NHMRC guidelines provide evidence-based information to help Australia achieve best practice in: public or population health, health and research ethics and clinical practice.
To support the development of the highest quality guidelines, we provide:
- resources for guideline developers
- the Guidelines Register, which allows researchers to share information about their guideline in development
- Standards for Guidelines, which are developed to ensure international standards are met
- an approvals process, which certifies that the guideline is of a high quality, based on the best available evidence and developed to rigorous standards
We have also developed the Clinical Practice Guidelines Portal, which allows Australian clinicians and consumers to find clinical practice guidelines through a single website.
How NHMRC develops its guidelines
Guidelines are sets of rules, principles or recommendations for practices in a particular field of health. NHMRC guidelines are intended to promote health, prevent harm, encourage best practice and reduce unnecessary waste.
NHMRC guidelines provide the information needed to achieve evidence based best health practice for all Australians, including the most vulnerable. In regard to ethical issues in those fields, NHMRC guidelines reflect the community's range of attitudes and concerns.
Types of NHMRC guidelines
The National Health and Medical Research Council Act 1992 enables NHMRC to issue evidence-based guidelines in areas relating to human health:
- public health – for example guidelines on nutrition and healthy eating
- environmental health – for example guidelines on Australian water quality
- health and research ethics – for example guidelines on the wellbeing of animals used in Australian research
- clinical practice – for example guidelines for best clinical care of people with borderline personality disorder.
NHMRC guidelines are developed by multidisciplinary committees or panels that follow a rigorous evidence-based approach. The committees include consumers and other people affected by the guidelines. There are strong processes in place to manage conflict of interest and to use the best available scientific methods for making recommendations. Before NHMRC guidelines are issued they are released for a period of public consultation to allow the Australian public to comment.
Guidelines issued by NHMRC have a limited life. They are regularly reviewed and will be updated or withdrawn in light of important new evidence that may emerge.

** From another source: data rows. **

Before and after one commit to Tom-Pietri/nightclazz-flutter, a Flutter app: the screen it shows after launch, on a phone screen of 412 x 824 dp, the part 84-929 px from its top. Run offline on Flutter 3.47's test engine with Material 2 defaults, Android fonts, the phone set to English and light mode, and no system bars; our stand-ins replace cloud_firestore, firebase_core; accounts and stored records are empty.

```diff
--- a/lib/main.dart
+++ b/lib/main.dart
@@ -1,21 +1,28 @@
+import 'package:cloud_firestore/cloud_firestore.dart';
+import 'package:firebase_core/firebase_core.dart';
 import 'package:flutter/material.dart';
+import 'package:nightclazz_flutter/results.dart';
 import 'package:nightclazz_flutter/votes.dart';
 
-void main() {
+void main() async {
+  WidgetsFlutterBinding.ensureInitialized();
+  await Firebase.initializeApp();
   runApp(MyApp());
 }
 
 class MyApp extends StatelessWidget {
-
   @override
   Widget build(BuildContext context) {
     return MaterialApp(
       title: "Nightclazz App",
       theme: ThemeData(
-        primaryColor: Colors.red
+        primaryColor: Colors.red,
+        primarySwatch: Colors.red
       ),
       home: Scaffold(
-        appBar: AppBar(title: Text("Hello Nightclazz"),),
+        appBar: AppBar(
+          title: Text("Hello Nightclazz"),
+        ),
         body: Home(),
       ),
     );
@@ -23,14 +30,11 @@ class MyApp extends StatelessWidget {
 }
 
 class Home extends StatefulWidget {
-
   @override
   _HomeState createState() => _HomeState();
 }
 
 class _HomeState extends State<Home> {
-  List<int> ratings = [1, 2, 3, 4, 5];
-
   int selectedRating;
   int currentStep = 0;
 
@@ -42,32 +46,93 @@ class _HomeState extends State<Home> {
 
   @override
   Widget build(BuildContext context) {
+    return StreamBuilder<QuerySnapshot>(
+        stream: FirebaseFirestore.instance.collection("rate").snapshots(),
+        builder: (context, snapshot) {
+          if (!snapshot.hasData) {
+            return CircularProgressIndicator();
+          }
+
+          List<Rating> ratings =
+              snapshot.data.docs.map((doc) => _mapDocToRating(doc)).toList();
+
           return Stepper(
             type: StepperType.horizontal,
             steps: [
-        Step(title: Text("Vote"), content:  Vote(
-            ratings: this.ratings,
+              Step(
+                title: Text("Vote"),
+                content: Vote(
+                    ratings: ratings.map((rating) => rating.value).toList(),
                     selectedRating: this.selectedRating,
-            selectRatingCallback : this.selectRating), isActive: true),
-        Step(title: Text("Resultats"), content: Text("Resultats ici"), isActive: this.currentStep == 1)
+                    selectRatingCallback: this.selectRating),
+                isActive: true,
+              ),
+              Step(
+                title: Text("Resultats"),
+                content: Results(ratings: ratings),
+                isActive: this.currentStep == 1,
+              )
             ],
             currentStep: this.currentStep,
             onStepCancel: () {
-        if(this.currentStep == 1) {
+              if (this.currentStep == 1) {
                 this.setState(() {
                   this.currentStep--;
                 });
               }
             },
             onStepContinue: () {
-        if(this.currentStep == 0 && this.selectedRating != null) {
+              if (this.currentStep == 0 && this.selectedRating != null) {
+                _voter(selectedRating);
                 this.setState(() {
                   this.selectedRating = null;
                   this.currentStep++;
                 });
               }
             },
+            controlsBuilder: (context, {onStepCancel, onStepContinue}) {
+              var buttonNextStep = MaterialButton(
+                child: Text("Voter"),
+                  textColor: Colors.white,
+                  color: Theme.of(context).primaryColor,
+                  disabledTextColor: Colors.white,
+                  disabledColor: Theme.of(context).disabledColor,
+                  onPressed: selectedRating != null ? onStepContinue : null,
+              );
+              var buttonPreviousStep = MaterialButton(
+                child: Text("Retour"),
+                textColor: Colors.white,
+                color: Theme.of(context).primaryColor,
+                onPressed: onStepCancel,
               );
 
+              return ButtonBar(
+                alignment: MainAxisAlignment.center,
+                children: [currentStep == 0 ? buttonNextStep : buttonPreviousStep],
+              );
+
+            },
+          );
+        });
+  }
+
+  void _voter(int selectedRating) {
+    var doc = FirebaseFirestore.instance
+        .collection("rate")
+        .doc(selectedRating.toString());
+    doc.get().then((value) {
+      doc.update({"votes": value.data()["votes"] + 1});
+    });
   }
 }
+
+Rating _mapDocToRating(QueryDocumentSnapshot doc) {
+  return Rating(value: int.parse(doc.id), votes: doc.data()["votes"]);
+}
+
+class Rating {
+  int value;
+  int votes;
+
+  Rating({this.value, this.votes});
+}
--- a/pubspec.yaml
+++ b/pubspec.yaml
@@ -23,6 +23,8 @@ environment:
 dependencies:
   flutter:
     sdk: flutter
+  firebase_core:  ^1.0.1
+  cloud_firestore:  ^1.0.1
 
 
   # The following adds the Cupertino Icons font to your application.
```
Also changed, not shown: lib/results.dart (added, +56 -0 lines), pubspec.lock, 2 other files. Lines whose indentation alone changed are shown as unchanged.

Rescinded guidelines are not kept on the NHMRC website. A list of rescinded guidelines (current at December 2017) can be found on the Rescinded guidelines page. They can also be found on the Australian Government web archive.